**Work order**: Copy out lines with the word "padding" from the material that follows.

**Source information**:
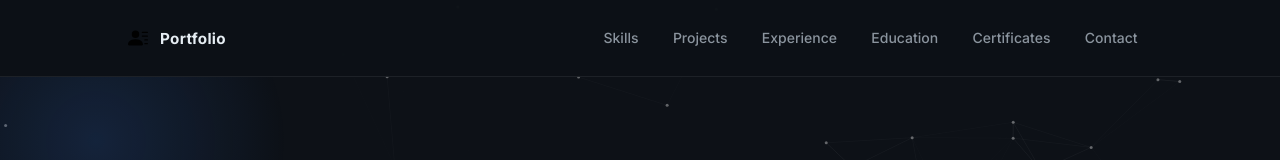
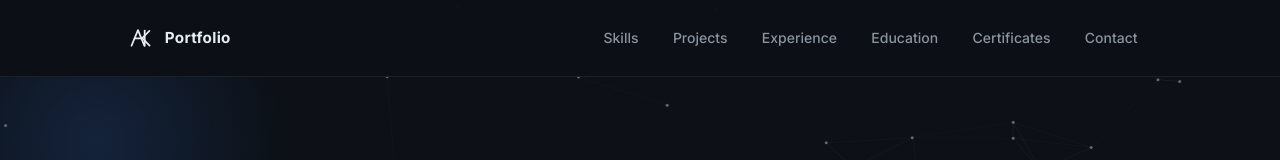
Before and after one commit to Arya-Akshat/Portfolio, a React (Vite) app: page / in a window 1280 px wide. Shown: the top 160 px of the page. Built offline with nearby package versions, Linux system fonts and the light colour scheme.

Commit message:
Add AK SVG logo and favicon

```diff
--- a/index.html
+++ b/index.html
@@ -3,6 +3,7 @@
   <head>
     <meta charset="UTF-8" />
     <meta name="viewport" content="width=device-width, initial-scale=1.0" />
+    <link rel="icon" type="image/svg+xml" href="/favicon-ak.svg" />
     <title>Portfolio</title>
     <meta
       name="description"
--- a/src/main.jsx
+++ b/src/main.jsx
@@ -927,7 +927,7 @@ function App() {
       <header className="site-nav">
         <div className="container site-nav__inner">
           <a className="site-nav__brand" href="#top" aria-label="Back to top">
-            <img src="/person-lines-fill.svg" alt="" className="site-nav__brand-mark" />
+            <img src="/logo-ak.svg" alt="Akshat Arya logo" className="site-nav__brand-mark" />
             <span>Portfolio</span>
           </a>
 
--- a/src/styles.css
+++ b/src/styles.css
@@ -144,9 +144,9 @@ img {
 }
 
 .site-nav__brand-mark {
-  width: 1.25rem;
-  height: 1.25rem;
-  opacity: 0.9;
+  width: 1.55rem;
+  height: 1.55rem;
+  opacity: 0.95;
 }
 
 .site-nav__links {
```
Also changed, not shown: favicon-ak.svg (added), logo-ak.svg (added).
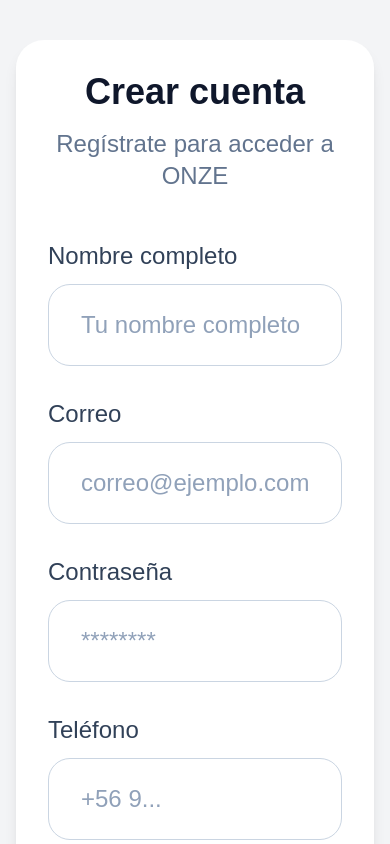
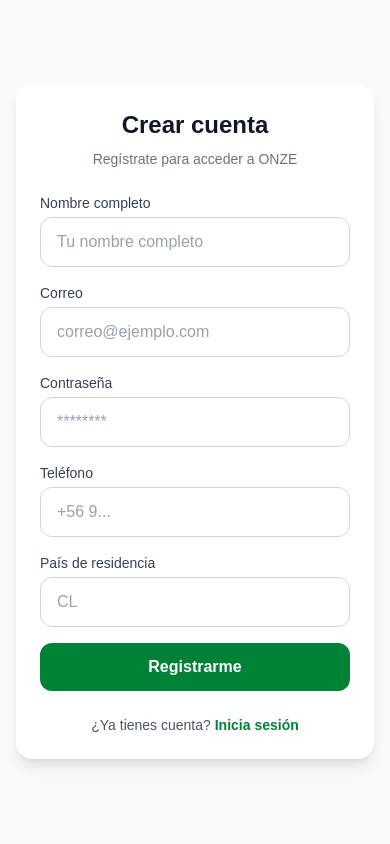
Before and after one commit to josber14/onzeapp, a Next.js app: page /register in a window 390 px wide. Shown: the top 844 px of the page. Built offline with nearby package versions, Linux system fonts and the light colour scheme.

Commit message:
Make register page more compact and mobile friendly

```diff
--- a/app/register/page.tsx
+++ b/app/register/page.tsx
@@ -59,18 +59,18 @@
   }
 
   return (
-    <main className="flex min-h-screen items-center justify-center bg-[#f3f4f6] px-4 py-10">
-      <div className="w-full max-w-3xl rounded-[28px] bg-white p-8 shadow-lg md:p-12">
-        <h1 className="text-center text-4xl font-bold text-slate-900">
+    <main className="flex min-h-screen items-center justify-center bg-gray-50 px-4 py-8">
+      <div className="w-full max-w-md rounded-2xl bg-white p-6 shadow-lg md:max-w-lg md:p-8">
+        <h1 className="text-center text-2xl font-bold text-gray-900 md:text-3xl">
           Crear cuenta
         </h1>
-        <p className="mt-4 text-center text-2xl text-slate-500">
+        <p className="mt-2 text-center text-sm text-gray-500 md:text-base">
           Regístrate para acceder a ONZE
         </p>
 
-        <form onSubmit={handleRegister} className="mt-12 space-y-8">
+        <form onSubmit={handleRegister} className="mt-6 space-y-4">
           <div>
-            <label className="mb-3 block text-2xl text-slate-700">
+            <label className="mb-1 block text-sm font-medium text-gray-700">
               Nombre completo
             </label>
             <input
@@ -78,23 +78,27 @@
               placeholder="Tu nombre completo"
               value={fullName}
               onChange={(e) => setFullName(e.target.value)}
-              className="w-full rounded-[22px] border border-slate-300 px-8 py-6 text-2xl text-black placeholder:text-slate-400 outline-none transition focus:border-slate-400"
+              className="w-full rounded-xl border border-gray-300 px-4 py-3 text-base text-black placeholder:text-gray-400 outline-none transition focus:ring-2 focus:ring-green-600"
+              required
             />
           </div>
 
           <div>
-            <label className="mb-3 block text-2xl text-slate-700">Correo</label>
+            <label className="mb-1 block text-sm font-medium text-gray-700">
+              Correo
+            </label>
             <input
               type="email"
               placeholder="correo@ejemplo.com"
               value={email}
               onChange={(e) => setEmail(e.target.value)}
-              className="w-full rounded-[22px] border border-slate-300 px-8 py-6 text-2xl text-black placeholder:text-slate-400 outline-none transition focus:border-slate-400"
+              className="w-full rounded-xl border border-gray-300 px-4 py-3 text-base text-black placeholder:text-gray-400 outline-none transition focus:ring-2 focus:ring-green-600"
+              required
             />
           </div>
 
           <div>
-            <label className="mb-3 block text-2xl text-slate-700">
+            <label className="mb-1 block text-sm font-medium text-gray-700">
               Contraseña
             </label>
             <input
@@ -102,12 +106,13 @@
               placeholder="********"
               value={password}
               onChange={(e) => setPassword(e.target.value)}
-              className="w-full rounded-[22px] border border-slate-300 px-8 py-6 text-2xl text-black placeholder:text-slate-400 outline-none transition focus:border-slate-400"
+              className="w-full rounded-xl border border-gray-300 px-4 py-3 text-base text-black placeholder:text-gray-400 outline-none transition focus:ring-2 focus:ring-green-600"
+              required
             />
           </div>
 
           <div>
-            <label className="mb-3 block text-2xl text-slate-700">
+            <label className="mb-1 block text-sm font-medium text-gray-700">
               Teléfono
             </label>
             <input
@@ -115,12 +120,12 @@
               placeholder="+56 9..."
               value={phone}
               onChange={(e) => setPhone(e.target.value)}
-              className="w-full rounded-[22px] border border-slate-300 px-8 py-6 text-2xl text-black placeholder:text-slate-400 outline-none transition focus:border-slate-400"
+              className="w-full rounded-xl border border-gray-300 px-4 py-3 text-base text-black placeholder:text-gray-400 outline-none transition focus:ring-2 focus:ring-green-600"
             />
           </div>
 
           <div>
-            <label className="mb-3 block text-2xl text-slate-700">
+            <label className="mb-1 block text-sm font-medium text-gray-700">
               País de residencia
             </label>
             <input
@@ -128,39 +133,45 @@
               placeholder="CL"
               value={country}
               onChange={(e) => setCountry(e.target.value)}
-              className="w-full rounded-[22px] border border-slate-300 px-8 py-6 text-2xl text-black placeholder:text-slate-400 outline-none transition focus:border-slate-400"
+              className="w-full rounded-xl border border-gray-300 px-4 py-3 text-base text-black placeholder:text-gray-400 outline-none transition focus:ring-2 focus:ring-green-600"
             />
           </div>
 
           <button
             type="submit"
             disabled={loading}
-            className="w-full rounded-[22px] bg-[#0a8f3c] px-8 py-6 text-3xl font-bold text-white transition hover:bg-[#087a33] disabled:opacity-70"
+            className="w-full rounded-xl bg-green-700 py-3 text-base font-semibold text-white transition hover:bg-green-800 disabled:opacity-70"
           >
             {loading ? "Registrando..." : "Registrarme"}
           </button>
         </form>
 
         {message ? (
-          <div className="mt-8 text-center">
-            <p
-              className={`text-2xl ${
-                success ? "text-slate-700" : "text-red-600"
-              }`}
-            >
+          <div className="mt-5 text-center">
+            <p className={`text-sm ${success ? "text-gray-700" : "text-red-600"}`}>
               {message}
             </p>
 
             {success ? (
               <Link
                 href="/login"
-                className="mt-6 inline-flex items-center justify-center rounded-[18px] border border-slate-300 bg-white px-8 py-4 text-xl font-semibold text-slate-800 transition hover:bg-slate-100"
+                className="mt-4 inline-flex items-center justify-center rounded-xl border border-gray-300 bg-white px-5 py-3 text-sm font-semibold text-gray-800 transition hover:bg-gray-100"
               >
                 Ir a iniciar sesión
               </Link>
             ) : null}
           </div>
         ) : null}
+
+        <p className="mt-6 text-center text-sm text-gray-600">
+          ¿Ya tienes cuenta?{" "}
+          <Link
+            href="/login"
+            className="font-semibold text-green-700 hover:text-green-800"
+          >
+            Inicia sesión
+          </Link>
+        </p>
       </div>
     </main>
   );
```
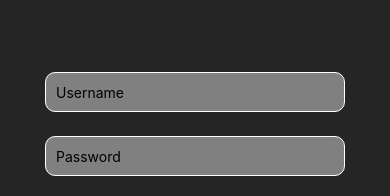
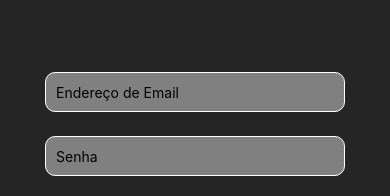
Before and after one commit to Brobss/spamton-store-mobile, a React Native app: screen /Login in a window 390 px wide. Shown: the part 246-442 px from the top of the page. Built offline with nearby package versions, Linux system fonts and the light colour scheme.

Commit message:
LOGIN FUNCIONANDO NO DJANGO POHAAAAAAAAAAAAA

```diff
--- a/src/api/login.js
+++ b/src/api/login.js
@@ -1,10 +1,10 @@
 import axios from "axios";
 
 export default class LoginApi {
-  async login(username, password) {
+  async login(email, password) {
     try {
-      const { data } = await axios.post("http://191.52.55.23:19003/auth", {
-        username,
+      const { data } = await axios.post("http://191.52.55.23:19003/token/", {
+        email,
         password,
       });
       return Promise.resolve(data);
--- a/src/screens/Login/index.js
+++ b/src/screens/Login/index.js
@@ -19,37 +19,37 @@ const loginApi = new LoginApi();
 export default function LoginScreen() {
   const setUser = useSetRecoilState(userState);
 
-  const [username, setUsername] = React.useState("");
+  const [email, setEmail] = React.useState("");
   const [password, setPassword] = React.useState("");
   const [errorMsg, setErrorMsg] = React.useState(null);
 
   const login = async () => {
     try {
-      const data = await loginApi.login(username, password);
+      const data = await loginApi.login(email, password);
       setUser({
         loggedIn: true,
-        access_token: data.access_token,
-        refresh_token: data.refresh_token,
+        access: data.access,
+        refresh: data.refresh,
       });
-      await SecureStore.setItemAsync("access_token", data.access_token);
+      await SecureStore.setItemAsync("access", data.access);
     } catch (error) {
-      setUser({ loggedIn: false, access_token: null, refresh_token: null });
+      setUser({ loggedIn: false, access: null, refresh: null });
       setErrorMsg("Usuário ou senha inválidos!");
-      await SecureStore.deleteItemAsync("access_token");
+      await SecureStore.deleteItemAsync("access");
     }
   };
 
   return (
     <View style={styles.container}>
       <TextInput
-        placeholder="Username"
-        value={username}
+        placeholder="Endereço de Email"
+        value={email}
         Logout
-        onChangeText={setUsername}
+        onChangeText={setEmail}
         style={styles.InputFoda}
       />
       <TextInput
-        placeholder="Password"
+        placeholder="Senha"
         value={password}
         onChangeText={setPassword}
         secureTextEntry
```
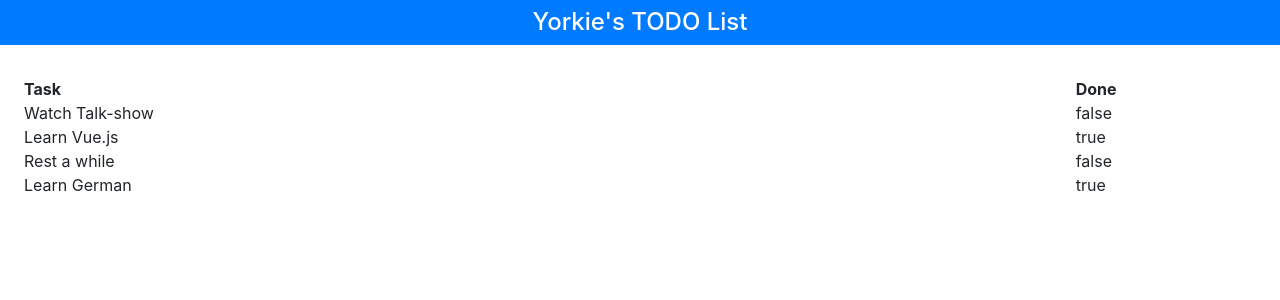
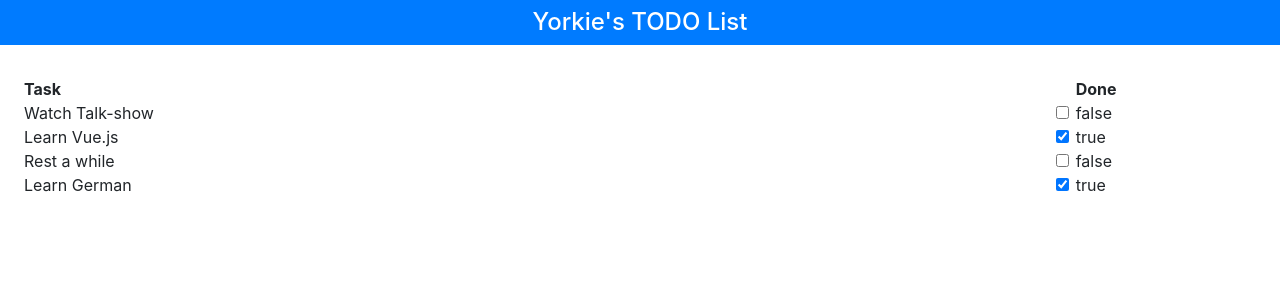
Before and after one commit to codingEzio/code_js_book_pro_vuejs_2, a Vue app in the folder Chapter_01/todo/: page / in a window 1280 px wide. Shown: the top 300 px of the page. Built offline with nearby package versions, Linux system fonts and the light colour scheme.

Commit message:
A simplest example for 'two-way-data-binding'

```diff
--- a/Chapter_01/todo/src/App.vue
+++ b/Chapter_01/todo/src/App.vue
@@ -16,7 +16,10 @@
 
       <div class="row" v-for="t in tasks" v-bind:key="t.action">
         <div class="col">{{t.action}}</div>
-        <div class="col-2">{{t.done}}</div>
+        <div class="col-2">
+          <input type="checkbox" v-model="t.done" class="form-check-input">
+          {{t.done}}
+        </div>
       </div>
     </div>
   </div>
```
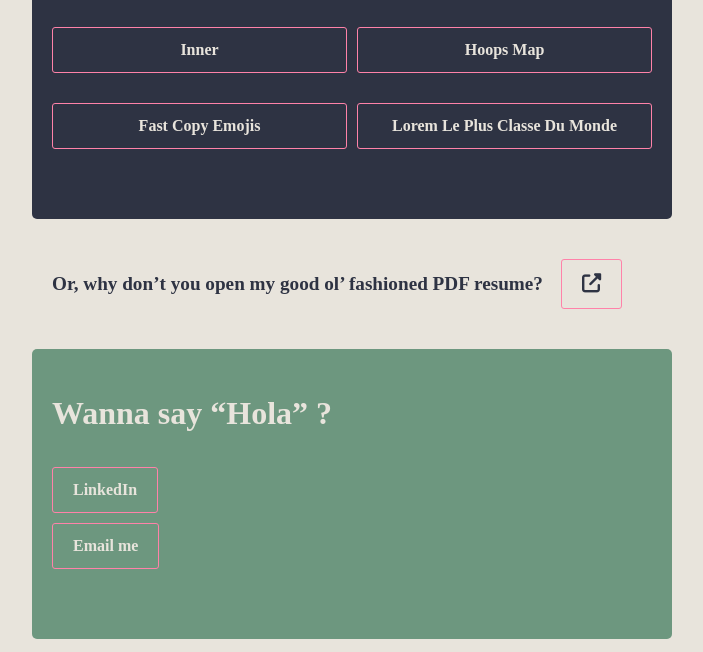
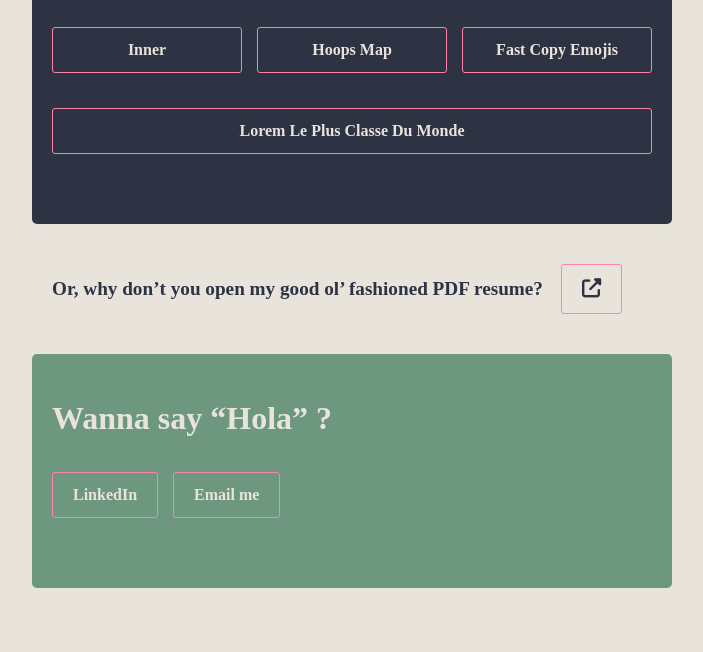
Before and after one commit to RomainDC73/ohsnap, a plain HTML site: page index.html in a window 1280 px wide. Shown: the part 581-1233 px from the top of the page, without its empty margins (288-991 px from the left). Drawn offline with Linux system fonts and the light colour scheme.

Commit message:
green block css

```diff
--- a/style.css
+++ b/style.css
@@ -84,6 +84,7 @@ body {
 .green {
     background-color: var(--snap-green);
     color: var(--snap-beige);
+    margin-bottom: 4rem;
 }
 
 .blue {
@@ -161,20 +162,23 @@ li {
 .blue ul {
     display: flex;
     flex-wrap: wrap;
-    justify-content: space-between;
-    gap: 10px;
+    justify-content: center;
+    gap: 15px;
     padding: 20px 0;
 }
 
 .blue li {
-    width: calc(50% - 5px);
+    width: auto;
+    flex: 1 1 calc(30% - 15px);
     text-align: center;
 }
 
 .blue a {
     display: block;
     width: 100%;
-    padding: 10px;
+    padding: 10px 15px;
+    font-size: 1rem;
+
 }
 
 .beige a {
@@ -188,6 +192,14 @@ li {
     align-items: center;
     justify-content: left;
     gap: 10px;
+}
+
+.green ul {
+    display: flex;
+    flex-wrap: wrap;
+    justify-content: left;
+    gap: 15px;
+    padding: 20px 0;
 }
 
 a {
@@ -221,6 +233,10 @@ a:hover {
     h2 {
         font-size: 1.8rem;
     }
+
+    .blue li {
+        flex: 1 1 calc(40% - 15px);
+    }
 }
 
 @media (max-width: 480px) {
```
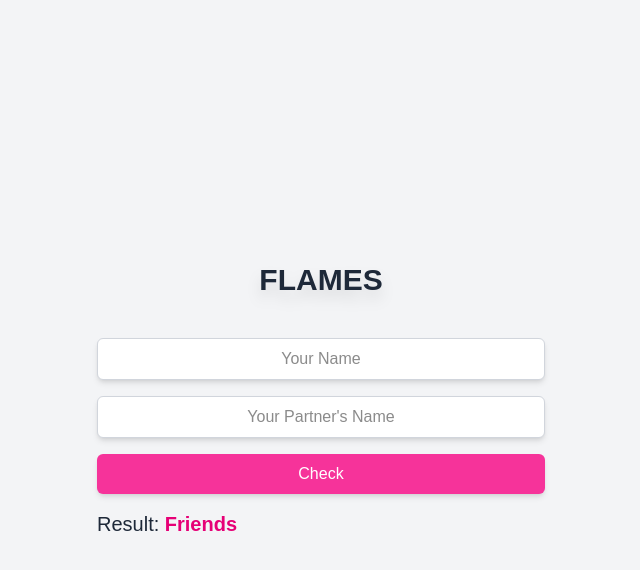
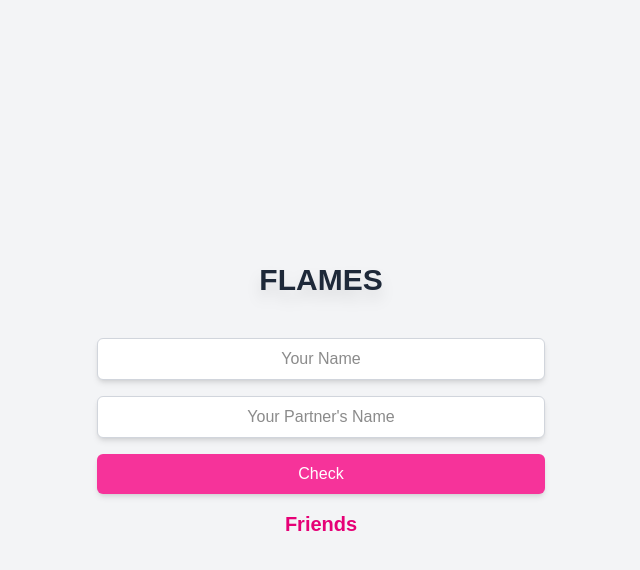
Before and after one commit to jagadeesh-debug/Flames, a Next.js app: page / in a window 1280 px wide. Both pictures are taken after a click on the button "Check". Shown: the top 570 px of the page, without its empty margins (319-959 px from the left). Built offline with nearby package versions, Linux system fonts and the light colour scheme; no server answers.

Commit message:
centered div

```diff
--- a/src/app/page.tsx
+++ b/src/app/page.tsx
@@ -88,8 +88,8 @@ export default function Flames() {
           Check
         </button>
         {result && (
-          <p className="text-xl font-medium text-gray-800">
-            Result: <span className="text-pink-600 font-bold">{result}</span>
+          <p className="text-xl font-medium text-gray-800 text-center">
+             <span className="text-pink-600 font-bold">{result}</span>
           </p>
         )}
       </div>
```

**Task solution**:
     padding: 20px 0;
-    padding: 10px;
+    padding: 10px 15px;
+    padding: 20px 0;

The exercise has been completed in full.